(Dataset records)
=== Section Start ===

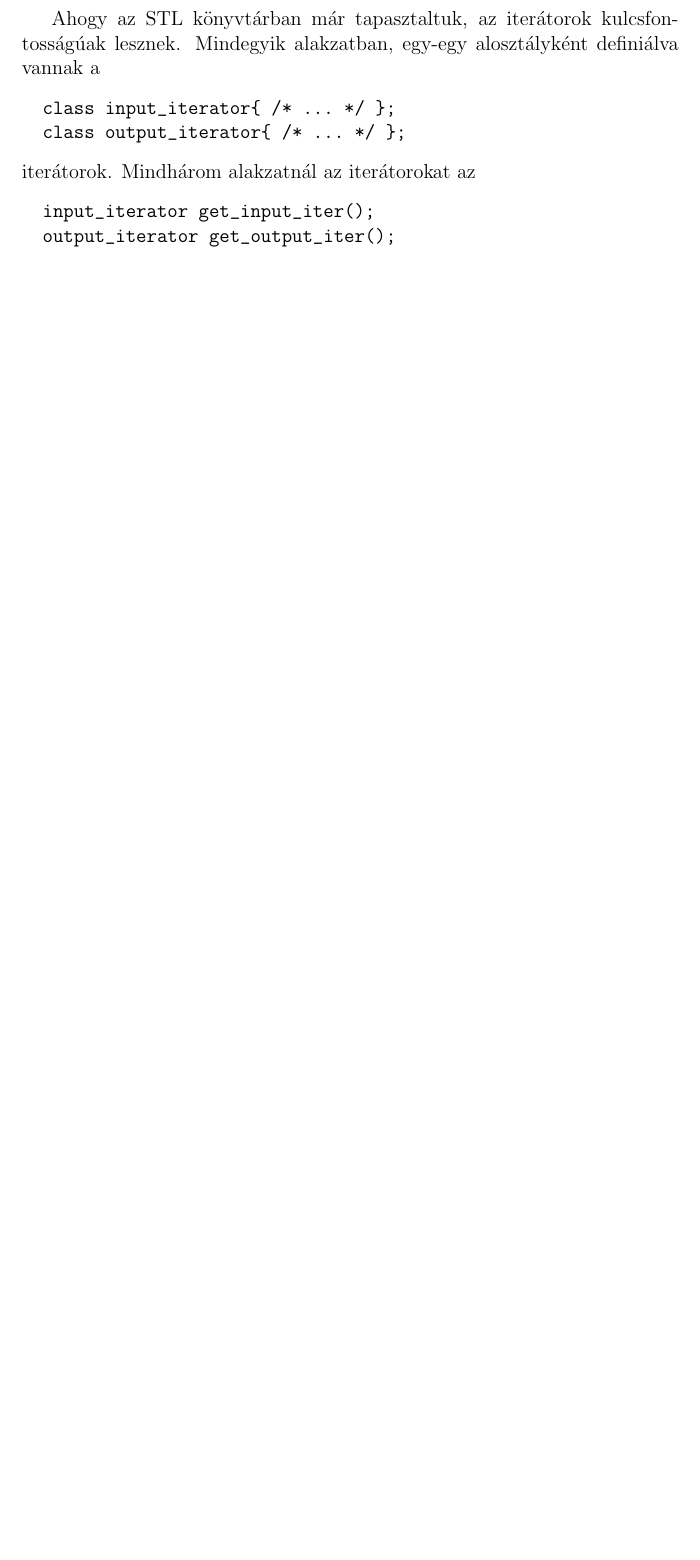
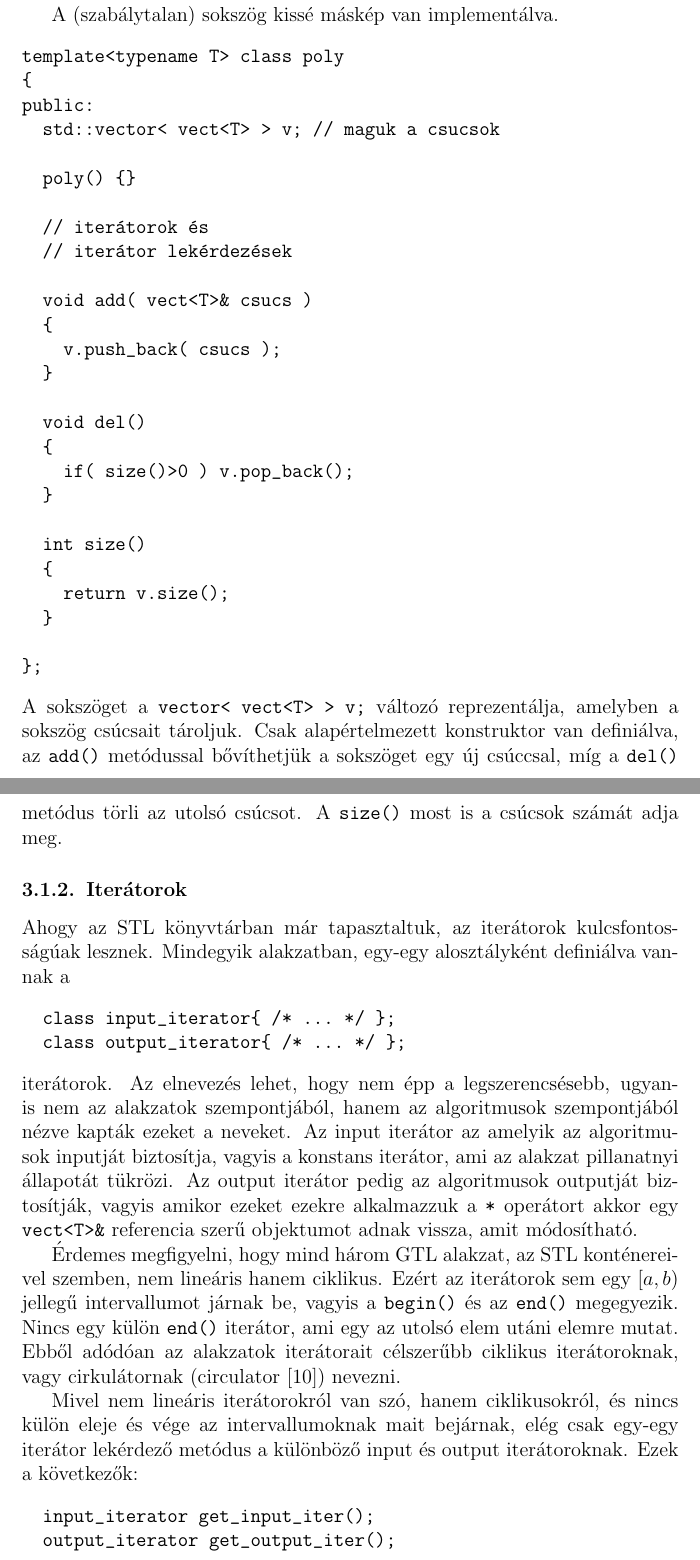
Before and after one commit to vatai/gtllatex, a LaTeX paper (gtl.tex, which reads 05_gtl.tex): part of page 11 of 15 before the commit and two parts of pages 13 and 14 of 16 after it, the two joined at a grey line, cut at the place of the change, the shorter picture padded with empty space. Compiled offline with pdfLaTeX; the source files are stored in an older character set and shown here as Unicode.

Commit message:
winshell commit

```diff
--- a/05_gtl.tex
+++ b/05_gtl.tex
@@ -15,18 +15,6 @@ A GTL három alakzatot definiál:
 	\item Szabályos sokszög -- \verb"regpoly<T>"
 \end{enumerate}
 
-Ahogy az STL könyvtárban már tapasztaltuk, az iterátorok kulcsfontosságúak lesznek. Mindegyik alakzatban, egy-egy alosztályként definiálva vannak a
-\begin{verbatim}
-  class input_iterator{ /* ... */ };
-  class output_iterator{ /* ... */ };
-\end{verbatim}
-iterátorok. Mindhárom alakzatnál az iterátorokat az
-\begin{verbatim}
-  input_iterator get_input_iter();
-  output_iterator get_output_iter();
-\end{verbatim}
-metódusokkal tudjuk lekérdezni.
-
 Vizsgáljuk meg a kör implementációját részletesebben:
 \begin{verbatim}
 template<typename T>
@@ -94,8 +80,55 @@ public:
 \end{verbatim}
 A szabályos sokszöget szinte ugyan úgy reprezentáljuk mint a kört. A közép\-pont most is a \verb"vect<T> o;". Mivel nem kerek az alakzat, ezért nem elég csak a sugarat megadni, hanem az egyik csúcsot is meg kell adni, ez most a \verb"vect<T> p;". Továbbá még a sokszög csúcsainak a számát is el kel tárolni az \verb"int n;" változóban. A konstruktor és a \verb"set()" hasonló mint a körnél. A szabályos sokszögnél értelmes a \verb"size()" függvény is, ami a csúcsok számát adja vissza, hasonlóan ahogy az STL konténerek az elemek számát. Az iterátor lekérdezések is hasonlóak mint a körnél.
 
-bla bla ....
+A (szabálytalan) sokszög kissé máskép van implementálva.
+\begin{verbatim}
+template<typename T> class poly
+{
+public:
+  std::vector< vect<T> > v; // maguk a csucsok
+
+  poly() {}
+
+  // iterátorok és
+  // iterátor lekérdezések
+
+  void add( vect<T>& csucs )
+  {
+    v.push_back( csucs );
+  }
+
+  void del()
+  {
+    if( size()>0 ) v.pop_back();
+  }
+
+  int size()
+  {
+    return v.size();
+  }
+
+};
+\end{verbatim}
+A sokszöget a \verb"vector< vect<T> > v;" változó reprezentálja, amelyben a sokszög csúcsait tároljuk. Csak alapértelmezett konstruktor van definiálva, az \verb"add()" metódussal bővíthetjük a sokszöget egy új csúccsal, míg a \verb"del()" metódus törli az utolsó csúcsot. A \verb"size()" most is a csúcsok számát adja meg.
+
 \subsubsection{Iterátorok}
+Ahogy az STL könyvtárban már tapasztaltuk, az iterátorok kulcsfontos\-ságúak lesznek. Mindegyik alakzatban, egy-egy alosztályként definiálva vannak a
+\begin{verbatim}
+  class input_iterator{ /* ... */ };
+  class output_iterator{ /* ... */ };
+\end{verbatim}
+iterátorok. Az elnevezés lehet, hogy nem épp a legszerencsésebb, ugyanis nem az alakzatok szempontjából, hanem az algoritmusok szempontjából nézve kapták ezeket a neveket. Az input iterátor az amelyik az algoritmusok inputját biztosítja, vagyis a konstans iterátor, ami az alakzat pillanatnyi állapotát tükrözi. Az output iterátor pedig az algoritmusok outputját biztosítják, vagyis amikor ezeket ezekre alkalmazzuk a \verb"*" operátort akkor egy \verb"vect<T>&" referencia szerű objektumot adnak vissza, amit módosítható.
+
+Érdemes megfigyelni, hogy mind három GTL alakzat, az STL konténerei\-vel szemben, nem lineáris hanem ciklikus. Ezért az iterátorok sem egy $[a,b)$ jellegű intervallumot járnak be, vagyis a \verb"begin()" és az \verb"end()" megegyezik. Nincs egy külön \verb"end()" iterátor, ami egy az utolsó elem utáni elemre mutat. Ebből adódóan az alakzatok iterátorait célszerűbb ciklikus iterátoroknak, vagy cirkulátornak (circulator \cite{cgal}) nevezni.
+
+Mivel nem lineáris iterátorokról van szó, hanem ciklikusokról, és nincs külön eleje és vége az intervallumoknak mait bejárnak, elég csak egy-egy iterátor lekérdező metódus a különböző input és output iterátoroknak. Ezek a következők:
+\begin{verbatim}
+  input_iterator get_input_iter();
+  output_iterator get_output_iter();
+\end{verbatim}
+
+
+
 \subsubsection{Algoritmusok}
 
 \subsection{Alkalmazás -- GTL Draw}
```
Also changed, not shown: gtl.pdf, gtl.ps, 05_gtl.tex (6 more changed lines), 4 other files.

=== Section End ===
=== Section Start ===

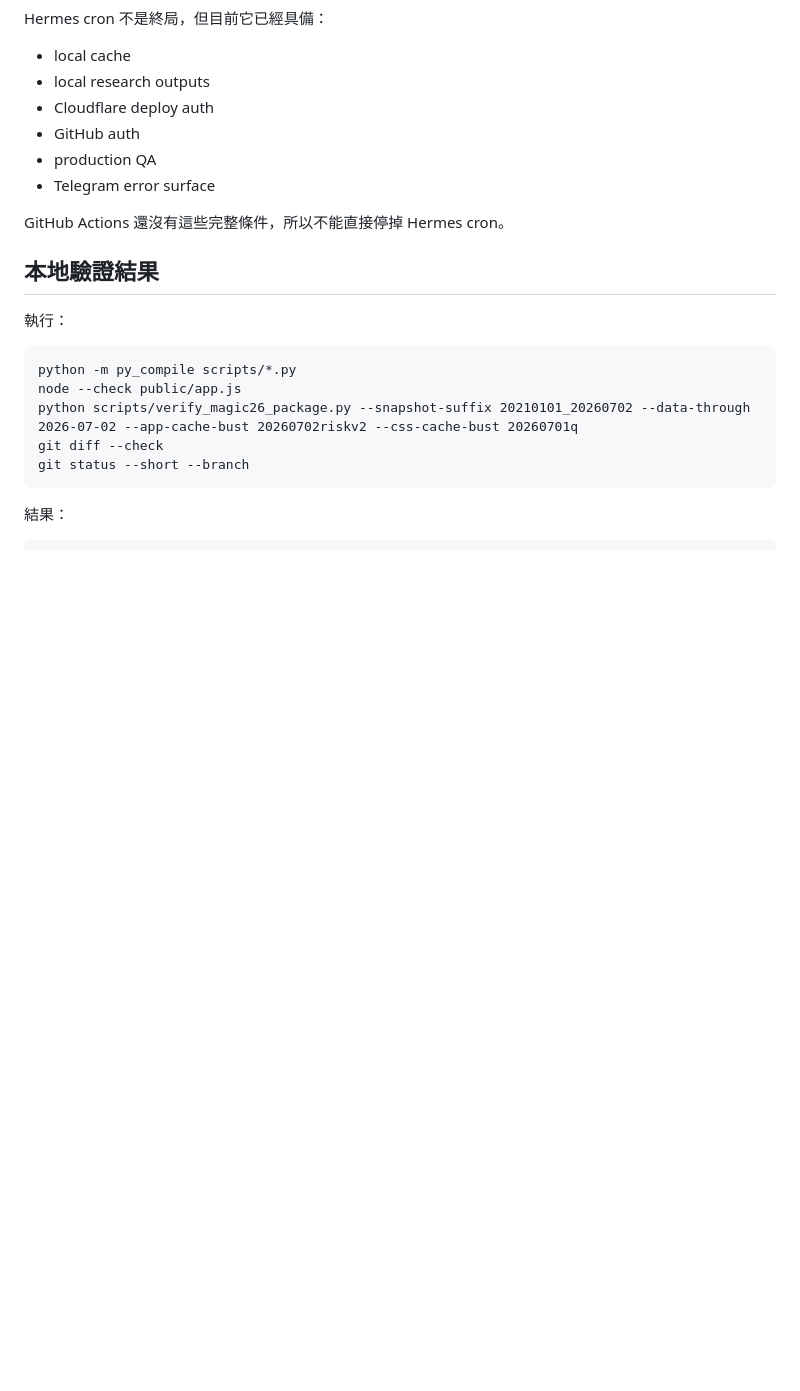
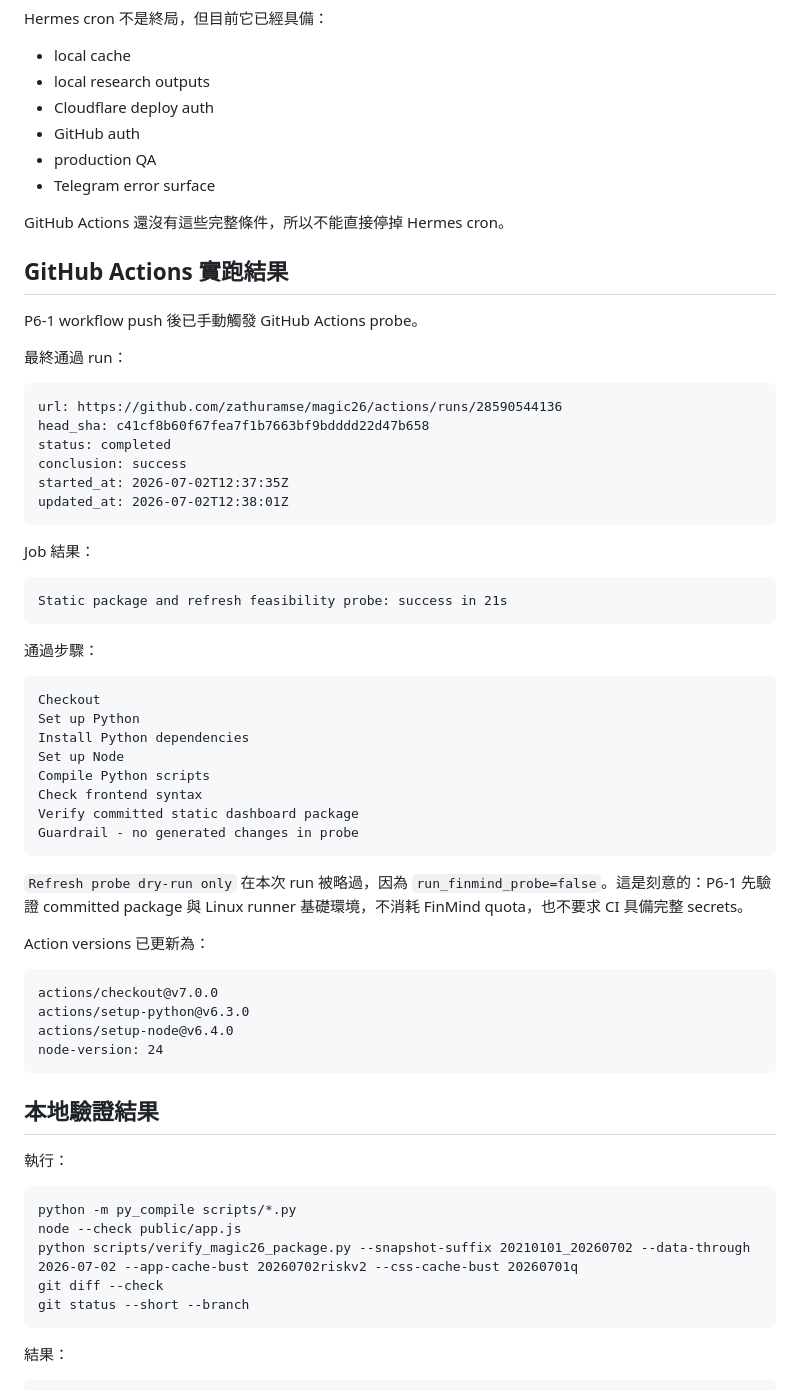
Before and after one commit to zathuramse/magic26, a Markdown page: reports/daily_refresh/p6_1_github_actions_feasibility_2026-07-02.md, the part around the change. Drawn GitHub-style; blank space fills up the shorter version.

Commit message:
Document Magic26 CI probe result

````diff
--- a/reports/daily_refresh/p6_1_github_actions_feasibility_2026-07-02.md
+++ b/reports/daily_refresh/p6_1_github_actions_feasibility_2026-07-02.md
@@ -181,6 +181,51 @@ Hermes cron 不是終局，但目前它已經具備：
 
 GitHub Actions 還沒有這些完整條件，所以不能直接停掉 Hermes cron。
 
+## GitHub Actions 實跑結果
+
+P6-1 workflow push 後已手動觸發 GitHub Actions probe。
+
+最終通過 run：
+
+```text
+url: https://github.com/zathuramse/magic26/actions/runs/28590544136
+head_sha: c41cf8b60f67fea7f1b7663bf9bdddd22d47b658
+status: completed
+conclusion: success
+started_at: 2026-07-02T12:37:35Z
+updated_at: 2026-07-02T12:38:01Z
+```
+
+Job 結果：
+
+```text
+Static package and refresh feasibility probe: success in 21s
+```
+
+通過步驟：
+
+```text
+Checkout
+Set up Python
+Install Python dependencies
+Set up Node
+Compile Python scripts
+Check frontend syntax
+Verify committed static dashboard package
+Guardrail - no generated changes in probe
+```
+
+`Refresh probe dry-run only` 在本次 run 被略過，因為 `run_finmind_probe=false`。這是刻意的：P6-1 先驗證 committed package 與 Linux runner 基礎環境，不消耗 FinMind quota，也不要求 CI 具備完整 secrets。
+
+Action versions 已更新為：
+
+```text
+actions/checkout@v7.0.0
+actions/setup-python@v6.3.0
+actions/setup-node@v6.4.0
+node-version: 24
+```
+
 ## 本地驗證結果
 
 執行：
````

=== Section End ===
=== Section Start ===

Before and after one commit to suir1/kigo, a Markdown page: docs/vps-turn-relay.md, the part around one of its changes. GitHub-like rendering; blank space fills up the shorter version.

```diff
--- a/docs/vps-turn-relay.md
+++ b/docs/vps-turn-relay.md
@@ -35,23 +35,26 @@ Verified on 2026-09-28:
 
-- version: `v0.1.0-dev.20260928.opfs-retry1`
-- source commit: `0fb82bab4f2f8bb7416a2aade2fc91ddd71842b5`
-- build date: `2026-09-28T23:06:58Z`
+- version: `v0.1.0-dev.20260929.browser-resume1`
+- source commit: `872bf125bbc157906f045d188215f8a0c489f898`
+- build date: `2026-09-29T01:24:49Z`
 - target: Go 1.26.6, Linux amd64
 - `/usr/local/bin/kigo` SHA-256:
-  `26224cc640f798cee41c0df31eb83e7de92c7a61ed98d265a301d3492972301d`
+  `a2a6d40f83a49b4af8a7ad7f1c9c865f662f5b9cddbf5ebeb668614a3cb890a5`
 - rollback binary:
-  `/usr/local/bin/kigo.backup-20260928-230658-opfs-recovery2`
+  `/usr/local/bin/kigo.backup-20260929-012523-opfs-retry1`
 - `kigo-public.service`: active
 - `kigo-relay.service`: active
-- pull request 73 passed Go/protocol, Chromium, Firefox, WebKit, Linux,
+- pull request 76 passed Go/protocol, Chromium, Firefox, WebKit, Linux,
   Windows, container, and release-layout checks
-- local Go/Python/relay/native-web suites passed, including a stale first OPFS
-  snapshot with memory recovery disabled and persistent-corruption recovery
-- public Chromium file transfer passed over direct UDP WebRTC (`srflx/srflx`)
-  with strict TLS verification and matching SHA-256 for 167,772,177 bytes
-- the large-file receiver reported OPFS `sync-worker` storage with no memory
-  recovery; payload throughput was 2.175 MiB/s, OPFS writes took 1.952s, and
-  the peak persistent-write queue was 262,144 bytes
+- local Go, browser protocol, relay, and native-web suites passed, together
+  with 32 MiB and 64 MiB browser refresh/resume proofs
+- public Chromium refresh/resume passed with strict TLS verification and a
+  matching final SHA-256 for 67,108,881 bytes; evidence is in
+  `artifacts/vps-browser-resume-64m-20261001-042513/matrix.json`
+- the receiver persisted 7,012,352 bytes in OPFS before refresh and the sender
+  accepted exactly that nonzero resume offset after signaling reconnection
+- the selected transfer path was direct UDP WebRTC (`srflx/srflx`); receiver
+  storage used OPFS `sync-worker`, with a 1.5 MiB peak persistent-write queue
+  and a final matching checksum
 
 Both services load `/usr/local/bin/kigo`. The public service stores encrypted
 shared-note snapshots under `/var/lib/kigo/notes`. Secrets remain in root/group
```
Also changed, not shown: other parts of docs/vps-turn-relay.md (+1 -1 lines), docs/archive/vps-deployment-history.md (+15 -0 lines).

=== Section End ===

**Problem:**
If a line above includes the string "package", pick it out.

**Result below:**
+Static package and refresh feasibility probe: success in 21s
+Verify committed static dashboard package
+`Refresh probe dry-run only` 在本次 run 被略過，因為 `run_finmind_probe=false`。這是刻意的：P6-1 先驗證 committed package 與 Linux runner 基礎環境，不消耗 FinMind quota，也不要求 CI 具備完整 secrets。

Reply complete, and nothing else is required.